Happy St. Patrick’s Day, people!
It’s the first thought that blew through my mind, after I looked at the calendar and realized what day it is. March 17 already. The sun comes up in an hour. Baseballers moved Daylight Savings Time so they could sell more tickets, so we sprang forward without a decent Spring. What a morning. Coffee just stopped dripping its splooshy goodness through the machine, and the cats are done frantically and aggressively begging me for food. Now is the time to sit, and to write, and see what happens.
So far, a row of Conestoga wagons hasn’t run over my head. What else is going on?
I’m typing this on my new computer. There’s a new thing! I bought it Tuesday, after 14 months of being without one.
I promised readers a certain blog about a week ago. It hasn’t happened yet. It may never happen. I lost my nerve for it, and my stomach was in knots as I composed it. I am letting it rest and moving on.
My mind is turning toward fiction writing. I found a trove of old blog posts, which I will transfer to my site, by measure. I glanced through them and realized I was quite depressed when I wrote many of them. It seems to permeate my writing between 2005-2007.
Today, the earthquake/tsunami/nuclear incident in Japan is weighing most heavily on my mind.
Last Friday’s huge earthquake has left the entire world reeling. It’s been a week now and I’ve watched hours of coverage about the quake, and the Japanese people scrambling to make an atrocious situation into a livable one. As we speak, aftershocks of 5-6 on the Richter scale are still occurring. The flood of the northeastern part of Honshu has left thousands without homes, and tens of thousands have been evacuated because of the still ongoing nuclear plant explosions and malfunctions. My heart and mind are with the Japanese people.
But, you guessed it, there are a few reactions of other human beings that have me furious. Four rants follow.
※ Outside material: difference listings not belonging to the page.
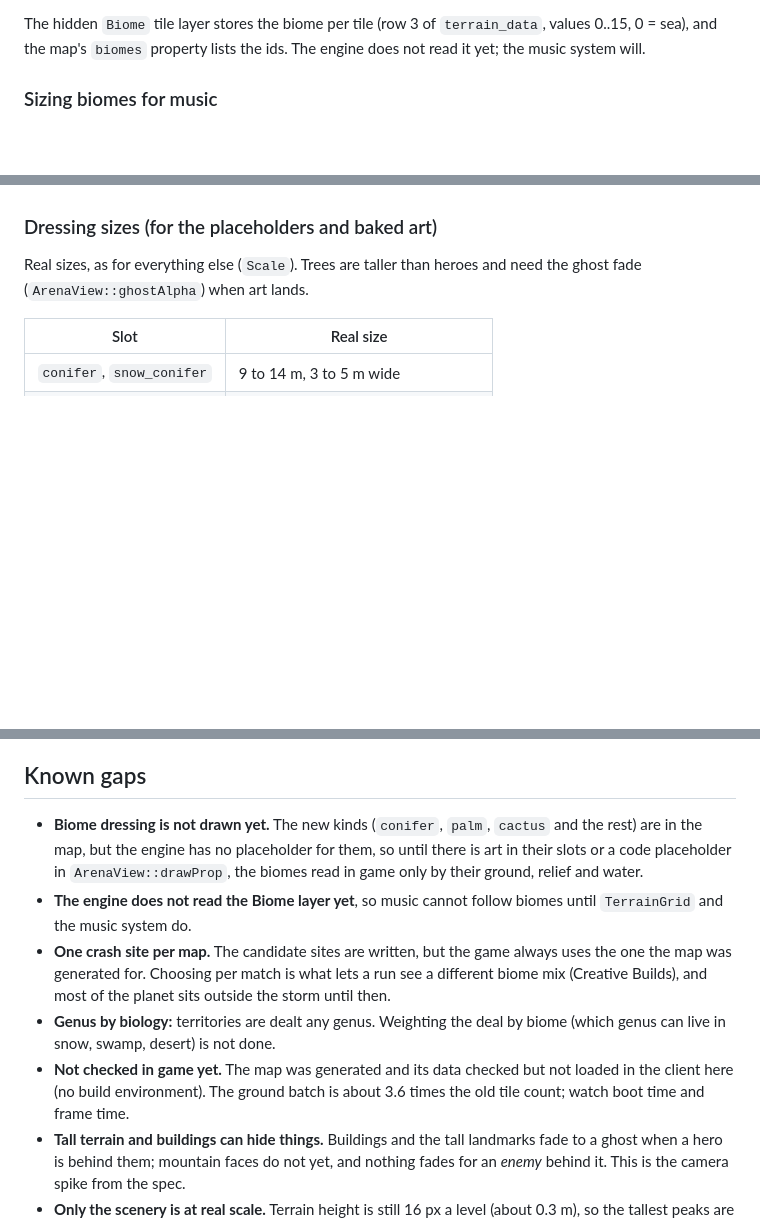
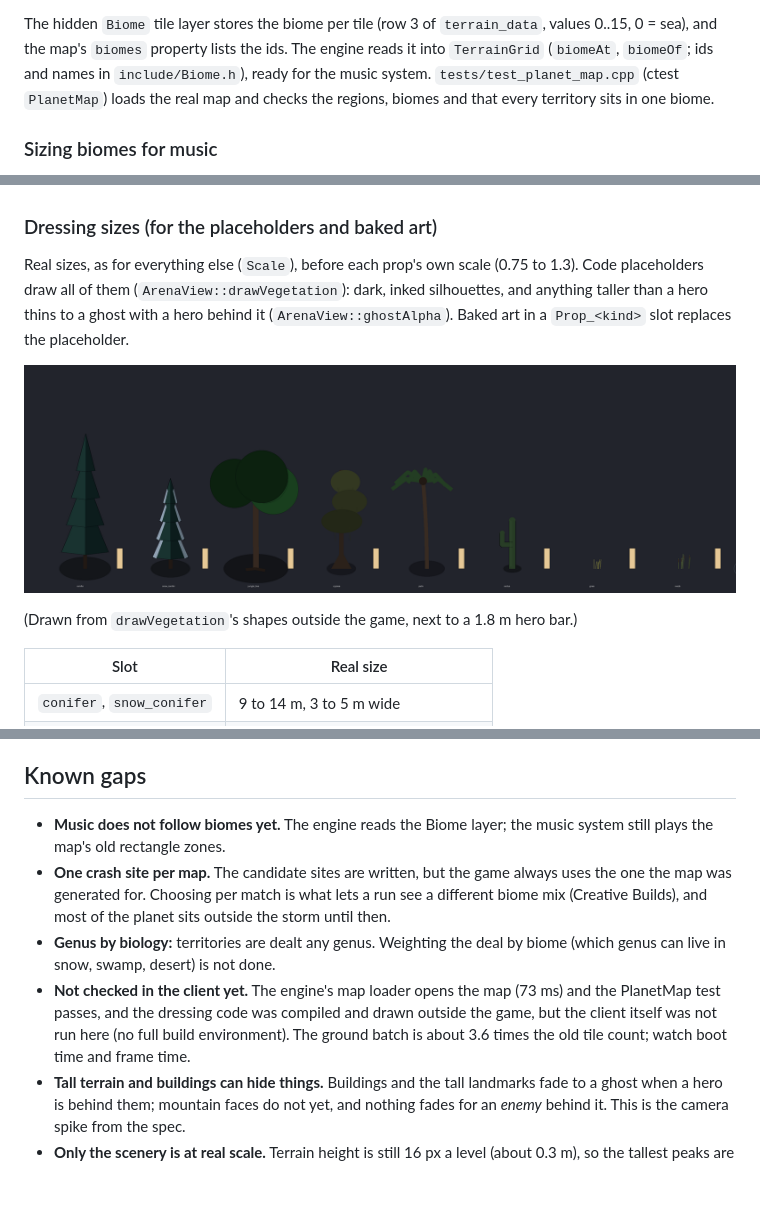
Before and after one commit to FWFsoft/gambit, a Markdown page: docs/design/MAP_PIPELINE.md, 3 parts joined by grey strips. GitHub-like rendering; pictures changed too: docs/prototype/biome_dressing_placeholders.png (added); blank space fills up the shorter version.

```diff
--- a/docs/design/MAP_PIPELINE.md
+++ b/docs/design/MAP_PIPELINE.md
@@ -104,7 +104,11 @@ How the layout is made, so it can be changed by rule rather than by hand:
 
 The hidden `Biome` tile layer stores the biome per tile (row 3 of
 `terrain_data`, values 0..15, 0 = sea), and the map's `biomes` property
-lists the ids. The engine does not read it yet; the music system will.
+lists the ids. The engine reads it into `TerrainGrid` (`biomeAt`,
+`biomeOf`; ids and names in `include/Biome.h`), ready for the music
+system. `tests/test_planet_map.cpp` (ctest `PlanetMap`) loads the real
+map and checks the regions, biomes and that every territory sits in one
+biome.
 
 ### Sizing biomes for music
 
@@ -134,8 +138,16 @@ the renderer to cull or chunk first.
 
 ### Dressing sizes (for the placeholders and baked art)
 
-Real sizes, as for everything else (`Scale`). Trees are taller than heroes
-and need the ghost fade (`ArenaView::ghostAlpha`) when art lands.
+Real sizes, as for everything else (`Scale`), before each prop's own
+scale (0.75 to 1.3). Code placeholders draw all of them
+(`ArenaView::drawVegetation`): dark, inked silhouettes, and anything taller
+than a hero thins to a ghost with a hero behind it
+(`ArenaView::ghostAlpha`). Baked art in a `Prop_<kind>` slot replaces the
+placeholder.
+
+![Dressing placeholders](../prototype/biome_dressing_placeholders.png)
+
+(Drawn from `drawVegetation`'s shapes outside the game, next to a 1.8 m hero bar.)
 
 | Slot | Real size |
 | --- | --- |
@@ -235,23 +247,19 @@ For the designer to accept or change:
 
 ## Known gaps
 
-- **Biome dressing is not drawn yet.** The new kinds (`conifer`, `palm`,
-  `cactus` and the rest) are in the map, but the engine has no
-  placeholder for them, so until there is art in their slots or a code
-  placeholder in `ArenaView::drawProp`, the biomes read in game only by
-  their ground, relief and water.
-- **The engine does not read the Biome layer yet**, so music cannot follow
-  biomes until `TerrainGrid` and the music system do.
+- **Music does not follow biomes yet.** The engine reads the Biome layer;
+  the music system still plays the map's old rectangle zones.
 - **One crash site per map.** The candidate sites are written, but the
   game always uses the one the map was generated for. Choosing per match
   is what lets a run see a different biome mix (Creative Builds), and most
   of the planet sits outside the storm until then.
 - **Genus by biology:** territories are dealt any genus. Weighting the
   deal by biome (which genus can live in snow, swamp, desert) is not done.
-- **Not checked in game yet.** The map was generated and its data checked
-  but not loaded in the client here (no build environment). The ground
-  batch is about 3.6 times the old tile count; watch boot time and frame
-  time.
+- **Not checked in the client yet.** The engine's map loader opens the
+  map (73 ms) and the PlanetMap test passes, and the dressing code was
+  compiled and drawn outside the game, but the client itself was not run
+  here (no full build environment). The ground batch is about 3.6 times
+  the old tile count; watch boot time and frame time.
 - **Tall terrain and buildings can hide things.** Buildings and the tall
   landmarks fade to a ghost when a hero is behind them; mountain faces do
   not yet, and nothing fades for an *enemy* behind it. This is the camera
```
Also changed, not shown: docs/design/DECISIONS.md (+29 -0 lines), 7 other files.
It really annoys me when people so easily break this quake down to economic impact, as if we could assign a dollar amount to the human lives, and loss of property due to this disaster. Bugs the hell out of me in fact. I mean, it inevitably will come to a cost tally, and infrastructure will need to be replaced; homes rebuilt, and cleanup must happen. Yet, the earthquake happened Friday: by that morning on the east coast, people were already wailing, “Yeah, but how will this affect Wall Street?” Huh? you’re kidding, right? This coverage was happening less than twelve hours after the initial 9.0 earthquake. It’s like watching a seven year old crash his bike and break his arm, and then wondering how his accident will hurt your lemonade business.
People on the news try to make things worse than they are. Exaggeration sells more papers and gets more Internet traffic. Yet, I find it abominable when, for ratings, you find newspeople rooting for the earthquake/tsunami/nuclear incident to be worse than it was. The Newsmongers were out, in force, that morning:
Scientists: The tsunami is going according to all our predictive models. We evacuated just to be safe.
Newsguys: Yeah – but the worst could happen, right?
Scientists: Of course. Anything is possible.
Newsguys: Yeah, but the worst could happen, right?
Right, newsguys. It ALWAYS could have been worse. We know that. We don’t need to be reminded of this every minute of the day, just to satiate your neurotic 24/7 news-cycle vision of being the first out with a breaking story. Cover well–don’t cover loudly–and I’m more apt to watch your coverage.
Last night, the media was reporting Rush Limbaugh, who was making light of the Japanese quake refugees for recycling. Try taking ⅓ the US population and for kicks, let’s stick them all in Indiana (the size of the habitable portion of Japan). Now let’s destroy the infrastructure and, instead of stacking the people on top of each other, we all have to live on the ground floor together. Given this scenario, Of course, to live with your neighbors, you’d try to keep some semblance of order in your life, and probably by recycling. We should cheer these folks for caring for their environments even in dire situations.
Then, last, and possibly most memorably, Tuesday featured Glenn Beck telling his viewers that “God was trying to send us a message” because of the tsunami. He doesn’t know what the message was, but he was sure the message was there. Maybe the message was “Glenn Beck should keep his yap shut!”
For now, I’m going to keep my big yap shut. Blessings to you all, especially to the Japanese people. Wish me luck as I move forward and write.